With that in mind, Buchs’ team headed to the Isthmus from 2015 to 2018 to investigate. They took sediment samples from a wide range of locations back to the lab, prised them apart and carefully dated them using radioactively decaying argon inclusions.
This revealed that there were at least three distinct phases of volcanism that took place at the surface or in shallow marine environments from around 25 million years ago. Some deposits showed that there were flows of volcanic debris making their way down rivers; others recorded the presence of ash fallout and superheated pyroclastic density currents that welded themselves together upon cooling. You also had more effusive, fluid magma types involved that reacted with shallow bodies of water and caused explosive blasts that built up steep-sided mounds named tuff cones.
This fury would have dumped plenty of volcanic debris all over the surface, which meant that to some degree surface-level volcanic eruptions helped construct the Isthmus itself. It may seem surprising that this idea hadn’t really been seriously suggested before, but Buchs suspects that this is due to a historical bias: until recently, palaeontologists and tectonic researchers had investigated the story of the Isthmus, but not many field volcanologists had yet made the trip themselves.
Volcanism isn’t all there is too it though. Buchs pointed out that as volcanism looks likely to have stopped in the region before Panama properly emerged from the sea, it’s certain that tectonic uplift played a major role in the formation of the Isthmus too.
“We are merely suggesting that volcanism could have played an important and probably overlooked role in the emergence of the Isthmus,” he explained. Far from a rebuttal of previous models, this work is best regarded as “a constructive call to highlight an important need to better characterise the volcanic growth in the area.”
Plenty more research is required to shore up these ideas a little better. As the study emphasises, future fieldwork is necessary to disentangle the volcanic and tectonic contributions, and to better constrain the date in which the Isthmus finally popped up above the sea.
Cristian Farías, a geophysical research scientist at the Temuco Catholic University in Chile not involved with the work, told me that the team’s research “gives volcanoes an important role in the creation and evolution of a large extension of land.” That’s not something he hears every day, “since we tend to understand these larger processes in terms of slow tectonic interactions.”
Volcanic or tectonic, the creation of the Isthmus isn’t just a footnote in Earth’s natural history – it initiated multiple major events whose effects rippled across the entire planet.
Its formation cut the Pacific and Atlantic Oceans off from each other, which dramatically changed their compositions. Marine lifeforms, once free to mingle between the two oceans, were now segregated into two distinct evolutionary population groups, leading to two separate evolutionary pathways.
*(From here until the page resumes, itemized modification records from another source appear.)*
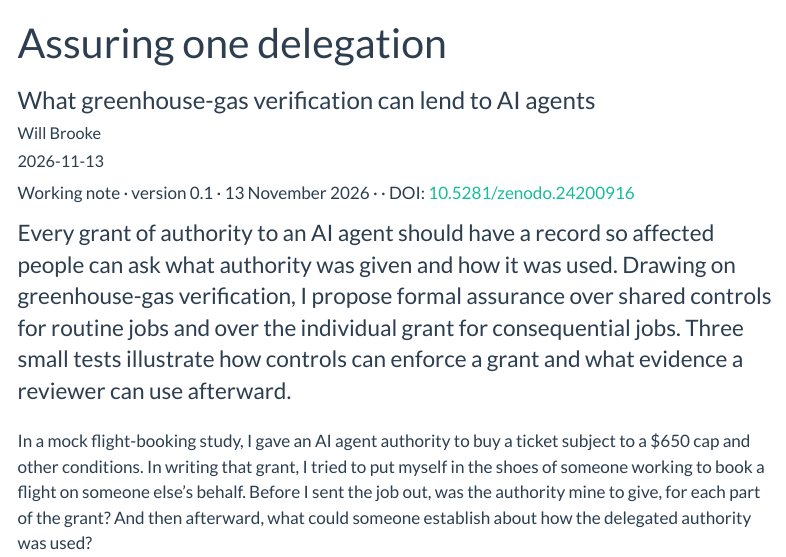
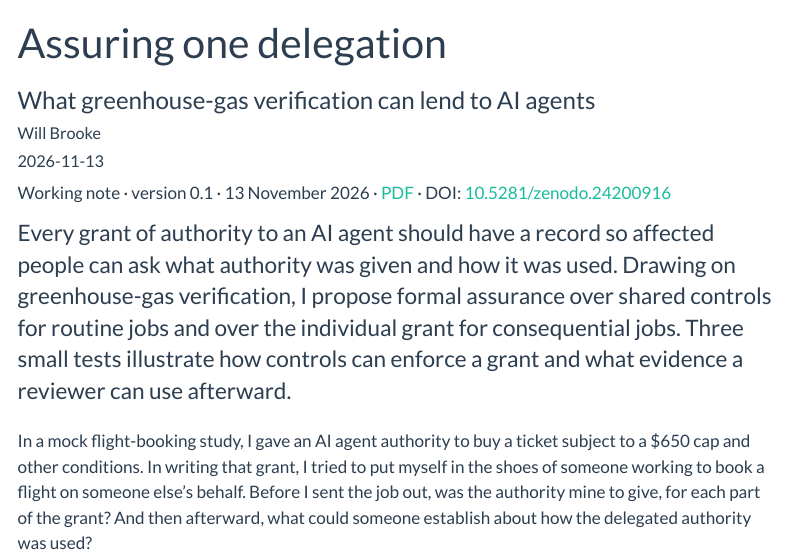
Before and after one commit to emberwill/emberwall-site, a Quarto document (notes/delegation-assurance/index.qmd): the page in a window 1100 px wide, from its top. Rendered offline with R 4.5, knitr and Pandoc in place of Quarto, with nearby package versions; menus at the side of the page are left out; badge pictures from the web are left out.

Commit message:
Put the PDF link in the note's header line and the DOI badge on its own line
Co-Authored-By: Claude Fable 5.2 <noreply@anthropic.com>
Claude-Session: https://claude.ai/code/session_01V4De5XvRFFPveQnKdCLuw4

```diff
--- a/notes/delegation-assurance/index.qmd
+++ b/notes/delegation-assurance/index.qmd
@@ -5,6 +5,7 @@
 date: 2026-11-13
 version: "0.1"
 description: "A working note on how to validate one grant of authority to an AI agent, verify how it was used, and decide whose claims matter."
+format-links: false
 format:
   html: default
   typst:
@@ -23,8 +24,8 @@
 ---
 
 ::: {.note-meta}
-Working note · version 0.1 · 13 November 2026
-[ · [![DOI](https://zenodo.org/badge/DOI/10.5281/zenodo.24200916.svg)](https://doi.org/10.5281/zenodo.24200916)]{.content-visible when-format="html"}
+Working note · version 0.1 · 13 November 2026 [· [PDF](assuring-one-delegation.pdf)]{.content-visible when-format="html"}
+[[![DOI](https://zenodo.org/badge/DOI/10.5281/zenodo.24200916.svg)](https://doi.org/10.5281/zenodo.24200916)]{.content-visible when-format="html"}
 [ · DOI: [10.5281/zenodo.24200916](https://doi.org/10.5281/zenodo.24200916)]{.content-visible unless-format="html"}
 :::
 
--- a/theme.scss
+++ b/theme.scss
@@ -32,3 +32,4 @@
 }
 table { font-size: 0.9rem; }
 .listing-description { opacity: 0.85; }
+.note-meta img { display: block; margin-top: 0.5rem; }
```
The newly built land bridge also served as a major route for all kinds of terrestrial animals, including the ancestors of cats, bears, horses, dogs and porcupines, to name just a few. It’s even responsible for kickstarting the Gulf Stream, an oceanic current that among other things explains why the UK, which is as high up as the chiller reaches of Canada, isn’t completely covered in snow and ice.
With all this in mind, chronicling the history of the Isthmus doesn’t just scratch a scientific itch. By studying it, we come a little closer to comprehending one of the most important geological events to take place on Earth in the past 60 million years.